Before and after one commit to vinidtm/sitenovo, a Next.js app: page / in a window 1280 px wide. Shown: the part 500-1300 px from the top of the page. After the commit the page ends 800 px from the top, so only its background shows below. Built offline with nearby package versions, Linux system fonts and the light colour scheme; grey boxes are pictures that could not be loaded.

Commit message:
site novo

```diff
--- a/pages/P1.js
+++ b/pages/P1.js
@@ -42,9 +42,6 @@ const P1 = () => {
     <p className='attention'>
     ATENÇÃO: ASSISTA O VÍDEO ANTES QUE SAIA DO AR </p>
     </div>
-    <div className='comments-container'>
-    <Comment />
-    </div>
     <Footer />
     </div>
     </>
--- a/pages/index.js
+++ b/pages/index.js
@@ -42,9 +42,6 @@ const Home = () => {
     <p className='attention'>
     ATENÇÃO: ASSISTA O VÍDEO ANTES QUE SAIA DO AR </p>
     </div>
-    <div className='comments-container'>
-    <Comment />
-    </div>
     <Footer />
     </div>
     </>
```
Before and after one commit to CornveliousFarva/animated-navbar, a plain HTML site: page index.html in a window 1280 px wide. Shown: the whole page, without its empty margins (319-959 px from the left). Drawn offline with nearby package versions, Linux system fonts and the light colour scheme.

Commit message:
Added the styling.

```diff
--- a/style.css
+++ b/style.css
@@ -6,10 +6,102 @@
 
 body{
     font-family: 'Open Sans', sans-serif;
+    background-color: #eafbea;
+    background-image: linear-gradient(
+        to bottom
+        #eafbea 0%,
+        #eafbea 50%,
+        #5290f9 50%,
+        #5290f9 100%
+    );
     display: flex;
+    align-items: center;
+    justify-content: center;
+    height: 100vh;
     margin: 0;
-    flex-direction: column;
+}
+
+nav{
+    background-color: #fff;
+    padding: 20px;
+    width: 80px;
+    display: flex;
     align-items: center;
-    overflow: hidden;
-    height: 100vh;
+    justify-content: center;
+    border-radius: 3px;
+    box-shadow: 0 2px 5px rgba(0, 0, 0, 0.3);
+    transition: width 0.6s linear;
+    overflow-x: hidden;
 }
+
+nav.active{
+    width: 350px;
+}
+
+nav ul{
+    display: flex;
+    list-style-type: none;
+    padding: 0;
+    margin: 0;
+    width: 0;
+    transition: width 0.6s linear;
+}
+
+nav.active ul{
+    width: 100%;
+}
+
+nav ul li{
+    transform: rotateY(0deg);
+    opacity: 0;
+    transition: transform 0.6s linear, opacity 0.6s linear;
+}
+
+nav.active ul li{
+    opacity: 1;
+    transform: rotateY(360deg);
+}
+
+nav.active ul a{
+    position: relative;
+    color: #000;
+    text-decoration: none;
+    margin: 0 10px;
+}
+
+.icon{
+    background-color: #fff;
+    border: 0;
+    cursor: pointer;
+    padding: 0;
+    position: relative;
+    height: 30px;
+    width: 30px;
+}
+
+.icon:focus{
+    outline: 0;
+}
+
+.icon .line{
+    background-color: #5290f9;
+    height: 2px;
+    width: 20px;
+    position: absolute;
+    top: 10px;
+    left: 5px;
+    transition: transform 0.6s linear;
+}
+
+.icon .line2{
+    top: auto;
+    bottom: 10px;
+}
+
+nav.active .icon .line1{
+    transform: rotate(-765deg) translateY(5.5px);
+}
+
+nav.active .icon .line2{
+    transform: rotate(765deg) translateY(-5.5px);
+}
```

* * *

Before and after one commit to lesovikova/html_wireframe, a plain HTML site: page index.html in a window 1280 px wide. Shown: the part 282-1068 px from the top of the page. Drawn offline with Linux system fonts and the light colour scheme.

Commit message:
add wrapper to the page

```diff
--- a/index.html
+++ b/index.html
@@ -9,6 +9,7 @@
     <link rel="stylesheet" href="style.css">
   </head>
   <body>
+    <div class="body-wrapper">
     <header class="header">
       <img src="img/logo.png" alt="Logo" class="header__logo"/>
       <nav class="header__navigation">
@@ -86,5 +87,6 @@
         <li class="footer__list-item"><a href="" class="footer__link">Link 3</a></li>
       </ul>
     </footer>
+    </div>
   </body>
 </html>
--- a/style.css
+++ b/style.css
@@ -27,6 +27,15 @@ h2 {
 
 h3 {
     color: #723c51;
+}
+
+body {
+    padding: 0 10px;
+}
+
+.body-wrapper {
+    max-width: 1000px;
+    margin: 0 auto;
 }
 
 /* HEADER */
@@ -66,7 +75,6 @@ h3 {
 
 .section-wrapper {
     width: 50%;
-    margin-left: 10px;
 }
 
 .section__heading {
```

==

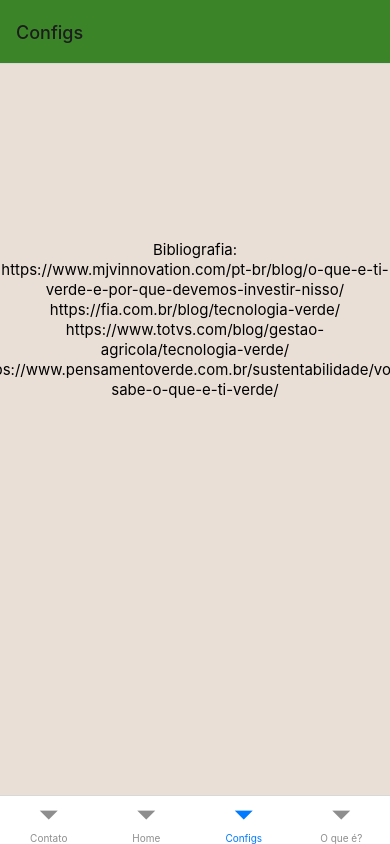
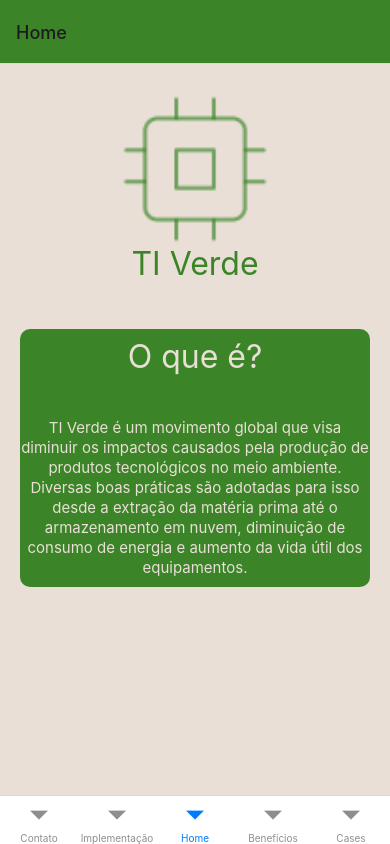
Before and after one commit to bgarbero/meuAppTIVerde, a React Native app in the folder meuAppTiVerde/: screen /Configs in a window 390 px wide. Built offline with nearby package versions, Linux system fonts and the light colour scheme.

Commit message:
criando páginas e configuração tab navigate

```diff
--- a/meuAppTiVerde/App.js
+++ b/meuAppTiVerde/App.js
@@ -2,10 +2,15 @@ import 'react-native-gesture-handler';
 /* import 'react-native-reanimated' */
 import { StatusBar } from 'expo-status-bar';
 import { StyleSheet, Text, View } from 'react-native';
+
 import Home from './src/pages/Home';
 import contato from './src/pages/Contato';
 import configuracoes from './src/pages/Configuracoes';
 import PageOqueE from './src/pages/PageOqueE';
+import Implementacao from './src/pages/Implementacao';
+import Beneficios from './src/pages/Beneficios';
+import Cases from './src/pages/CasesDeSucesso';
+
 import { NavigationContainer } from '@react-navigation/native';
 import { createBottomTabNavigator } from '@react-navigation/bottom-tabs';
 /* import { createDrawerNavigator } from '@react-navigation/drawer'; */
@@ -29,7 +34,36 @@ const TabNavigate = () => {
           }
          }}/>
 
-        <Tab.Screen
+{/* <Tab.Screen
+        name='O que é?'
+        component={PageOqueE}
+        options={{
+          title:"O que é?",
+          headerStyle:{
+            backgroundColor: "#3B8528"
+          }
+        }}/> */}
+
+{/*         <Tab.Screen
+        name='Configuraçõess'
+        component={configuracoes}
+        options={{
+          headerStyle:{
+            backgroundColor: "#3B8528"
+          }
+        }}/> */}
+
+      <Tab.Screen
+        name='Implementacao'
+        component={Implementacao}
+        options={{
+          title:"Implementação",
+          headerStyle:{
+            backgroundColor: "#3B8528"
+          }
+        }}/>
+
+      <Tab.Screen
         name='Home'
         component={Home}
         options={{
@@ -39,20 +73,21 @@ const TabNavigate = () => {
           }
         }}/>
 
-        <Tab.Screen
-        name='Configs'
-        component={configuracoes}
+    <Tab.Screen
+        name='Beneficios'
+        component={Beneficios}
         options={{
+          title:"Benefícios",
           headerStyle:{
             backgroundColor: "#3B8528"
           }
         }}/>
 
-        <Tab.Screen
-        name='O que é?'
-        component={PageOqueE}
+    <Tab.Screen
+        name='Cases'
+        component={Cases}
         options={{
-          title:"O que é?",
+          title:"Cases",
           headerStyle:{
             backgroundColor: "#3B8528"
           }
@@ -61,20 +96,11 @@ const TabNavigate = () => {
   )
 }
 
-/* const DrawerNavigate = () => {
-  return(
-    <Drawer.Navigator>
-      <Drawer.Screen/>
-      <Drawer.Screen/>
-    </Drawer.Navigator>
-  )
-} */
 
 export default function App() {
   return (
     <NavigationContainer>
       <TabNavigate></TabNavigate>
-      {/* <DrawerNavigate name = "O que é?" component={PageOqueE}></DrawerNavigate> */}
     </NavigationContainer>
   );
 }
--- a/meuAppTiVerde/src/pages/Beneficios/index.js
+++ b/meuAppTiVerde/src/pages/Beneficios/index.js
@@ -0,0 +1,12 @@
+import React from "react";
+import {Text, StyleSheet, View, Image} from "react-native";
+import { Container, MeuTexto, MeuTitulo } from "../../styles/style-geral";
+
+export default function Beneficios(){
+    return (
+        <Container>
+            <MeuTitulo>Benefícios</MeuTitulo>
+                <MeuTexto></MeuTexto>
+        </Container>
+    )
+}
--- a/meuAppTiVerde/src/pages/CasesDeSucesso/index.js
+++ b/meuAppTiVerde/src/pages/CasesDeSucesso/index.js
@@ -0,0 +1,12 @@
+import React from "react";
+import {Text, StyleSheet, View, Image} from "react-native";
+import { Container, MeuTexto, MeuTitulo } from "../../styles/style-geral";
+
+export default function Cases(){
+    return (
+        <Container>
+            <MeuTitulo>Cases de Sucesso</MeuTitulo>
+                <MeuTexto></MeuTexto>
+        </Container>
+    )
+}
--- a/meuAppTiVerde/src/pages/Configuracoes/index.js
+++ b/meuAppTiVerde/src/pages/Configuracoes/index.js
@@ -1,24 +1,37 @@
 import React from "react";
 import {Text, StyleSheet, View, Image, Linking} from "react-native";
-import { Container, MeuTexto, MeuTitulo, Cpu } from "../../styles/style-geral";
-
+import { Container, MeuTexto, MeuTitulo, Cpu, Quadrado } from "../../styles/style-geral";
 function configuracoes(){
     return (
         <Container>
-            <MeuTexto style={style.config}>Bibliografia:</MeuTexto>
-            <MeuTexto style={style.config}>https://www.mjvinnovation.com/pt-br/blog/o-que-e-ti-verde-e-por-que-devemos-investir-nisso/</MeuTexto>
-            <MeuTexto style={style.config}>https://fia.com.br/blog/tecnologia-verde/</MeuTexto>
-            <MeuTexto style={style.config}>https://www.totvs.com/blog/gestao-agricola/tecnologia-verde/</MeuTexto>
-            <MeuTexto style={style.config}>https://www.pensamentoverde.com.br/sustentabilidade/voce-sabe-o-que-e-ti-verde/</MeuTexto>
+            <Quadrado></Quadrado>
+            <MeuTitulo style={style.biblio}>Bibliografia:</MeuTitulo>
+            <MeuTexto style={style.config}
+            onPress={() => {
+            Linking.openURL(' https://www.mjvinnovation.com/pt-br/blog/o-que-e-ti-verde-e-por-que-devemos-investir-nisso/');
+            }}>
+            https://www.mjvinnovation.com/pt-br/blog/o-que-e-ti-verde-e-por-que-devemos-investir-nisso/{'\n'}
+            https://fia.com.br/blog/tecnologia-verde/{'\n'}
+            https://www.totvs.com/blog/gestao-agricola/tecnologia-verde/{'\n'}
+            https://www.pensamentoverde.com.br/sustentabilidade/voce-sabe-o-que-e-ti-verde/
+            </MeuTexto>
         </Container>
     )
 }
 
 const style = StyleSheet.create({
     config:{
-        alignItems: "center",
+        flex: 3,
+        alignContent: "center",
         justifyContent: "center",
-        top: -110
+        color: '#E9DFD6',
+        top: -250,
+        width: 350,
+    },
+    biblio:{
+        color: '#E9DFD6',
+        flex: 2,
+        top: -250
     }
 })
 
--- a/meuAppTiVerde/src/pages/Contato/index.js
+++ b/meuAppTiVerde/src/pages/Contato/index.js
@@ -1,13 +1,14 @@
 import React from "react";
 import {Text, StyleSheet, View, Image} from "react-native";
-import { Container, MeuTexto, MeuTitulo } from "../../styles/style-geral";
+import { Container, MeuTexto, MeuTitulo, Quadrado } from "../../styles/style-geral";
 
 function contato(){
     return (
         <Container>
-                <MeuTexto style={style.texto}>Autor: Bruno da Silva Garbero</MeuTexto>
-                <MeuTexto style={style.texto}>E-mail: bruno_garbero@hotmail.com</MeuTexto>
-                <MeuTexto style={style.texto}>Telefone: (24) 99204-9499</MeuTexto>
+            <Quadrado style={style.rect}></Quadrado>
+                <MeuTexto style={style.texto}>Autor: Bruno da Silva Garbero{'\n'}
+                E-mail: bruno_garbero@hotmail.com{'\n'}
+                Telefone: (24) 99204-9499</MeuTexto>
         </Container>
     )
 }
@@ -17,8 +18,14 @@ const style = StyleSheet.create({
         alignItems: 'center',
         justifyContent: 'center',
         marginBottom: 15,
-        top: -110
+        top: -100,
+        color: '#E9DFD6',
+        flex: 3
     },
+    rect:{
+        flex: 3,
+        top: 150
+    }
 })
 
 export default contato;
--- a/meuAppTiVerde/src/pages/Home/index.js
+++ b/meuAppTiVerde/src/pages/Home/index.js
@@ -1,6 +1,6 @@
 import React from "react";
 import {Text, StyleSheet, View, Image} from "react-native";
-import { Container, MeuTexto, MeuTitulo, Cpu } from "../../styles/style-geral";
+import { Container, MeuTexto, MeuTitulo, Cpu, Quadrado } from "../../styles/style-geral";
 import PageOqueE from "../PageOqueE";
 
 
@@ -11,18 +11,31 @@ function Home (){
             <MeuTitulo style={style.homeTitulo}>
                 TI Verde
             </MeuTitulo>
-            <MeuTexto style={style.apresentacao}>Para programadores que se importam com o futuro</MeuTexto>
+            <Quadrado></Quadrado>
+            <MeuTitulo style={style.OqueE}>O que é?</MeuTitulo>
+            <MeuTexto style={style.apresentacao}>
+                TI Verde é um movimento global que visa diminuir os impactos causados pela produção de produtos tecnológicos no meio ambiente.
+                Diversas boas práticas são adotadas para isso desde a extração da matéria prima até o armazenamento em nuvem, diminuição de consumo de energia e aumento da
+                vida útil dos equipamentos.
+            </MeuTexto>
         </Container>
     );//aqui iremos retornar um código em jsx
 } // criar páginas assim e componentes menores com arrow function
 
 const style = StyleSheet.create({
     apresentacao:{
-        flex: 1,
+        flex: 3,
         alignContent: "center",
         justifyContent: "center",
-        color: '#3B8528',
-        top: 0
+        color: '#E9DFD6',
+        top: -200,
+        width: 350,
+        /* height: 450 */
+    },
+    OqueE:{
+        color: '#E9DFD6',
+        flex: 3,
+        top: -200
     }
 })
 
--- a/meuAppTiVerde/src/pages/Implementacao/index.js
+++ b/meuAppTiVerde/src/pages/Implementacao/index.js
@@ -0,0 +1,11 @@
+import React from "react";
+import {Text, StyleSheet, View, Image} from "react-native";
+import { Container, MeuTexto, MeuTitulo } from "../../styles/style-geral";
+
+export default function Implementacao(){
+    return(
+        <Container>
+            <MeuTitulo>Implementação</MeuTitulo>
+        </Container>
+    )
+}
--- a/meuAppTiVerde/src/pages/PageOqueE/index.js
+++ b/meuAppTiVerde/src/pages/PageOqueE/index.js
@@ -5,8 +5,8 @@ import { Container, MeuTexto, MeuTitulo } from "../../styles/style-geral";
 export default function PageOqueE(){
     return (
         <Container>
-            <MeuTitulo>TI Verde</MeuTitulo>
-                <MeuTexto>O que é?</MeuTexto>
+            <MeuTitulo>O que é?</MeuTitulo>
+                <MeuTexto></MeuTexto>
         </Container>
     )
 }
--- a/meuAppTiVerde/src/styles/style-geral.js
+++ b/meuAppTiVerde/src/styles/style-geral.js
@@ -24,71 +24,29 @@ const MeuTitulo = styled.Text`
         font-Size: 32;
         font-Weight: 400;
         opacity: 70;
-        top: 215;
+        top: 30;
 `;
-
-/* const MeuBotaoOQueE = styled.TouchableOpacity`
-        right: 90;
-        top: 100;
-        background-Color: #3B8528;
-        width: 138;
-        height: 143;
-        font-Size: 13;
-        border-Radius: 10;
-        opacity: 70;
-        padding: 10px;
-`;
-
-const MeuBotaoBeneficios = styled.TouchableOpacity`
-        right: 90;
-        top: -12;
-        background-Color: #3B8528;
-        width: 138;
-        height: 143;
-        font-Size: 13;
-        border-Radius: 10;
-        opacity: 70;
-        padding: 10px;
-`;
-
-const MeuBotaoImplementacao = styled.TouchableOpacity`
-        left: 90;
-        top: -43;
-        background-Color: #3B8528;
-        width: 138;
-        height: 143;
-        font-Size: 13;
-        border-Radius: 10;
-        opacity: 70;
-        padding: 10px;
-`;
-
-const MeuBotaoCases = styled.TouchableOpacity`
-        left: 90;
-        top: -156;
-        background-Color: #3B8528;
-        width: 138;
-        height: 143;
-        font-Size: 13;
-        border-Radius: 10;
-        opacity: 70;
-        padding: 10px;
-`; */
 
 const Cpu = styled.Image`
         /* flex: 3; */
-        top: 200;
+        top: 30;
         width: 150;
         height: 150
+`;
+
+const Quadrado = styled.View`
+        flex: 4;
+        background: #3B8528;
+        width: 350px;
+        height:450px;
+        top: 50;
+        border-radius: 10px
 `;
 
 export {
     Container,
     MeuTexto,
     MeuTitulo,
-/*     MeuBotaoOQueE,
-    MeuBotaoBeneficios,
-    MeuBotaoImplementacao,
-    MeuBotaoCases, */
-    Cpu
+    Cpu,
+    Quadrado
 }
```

● **Activity**:
For the word "export", show every line of the entries that holds it.

● **Your response**:
 export default function App() {
+export default function Beneficios(){
+export default function Cases(){
 export default contato;
+export default function Implementacao(){
 export default function PageOqueE(){
 export {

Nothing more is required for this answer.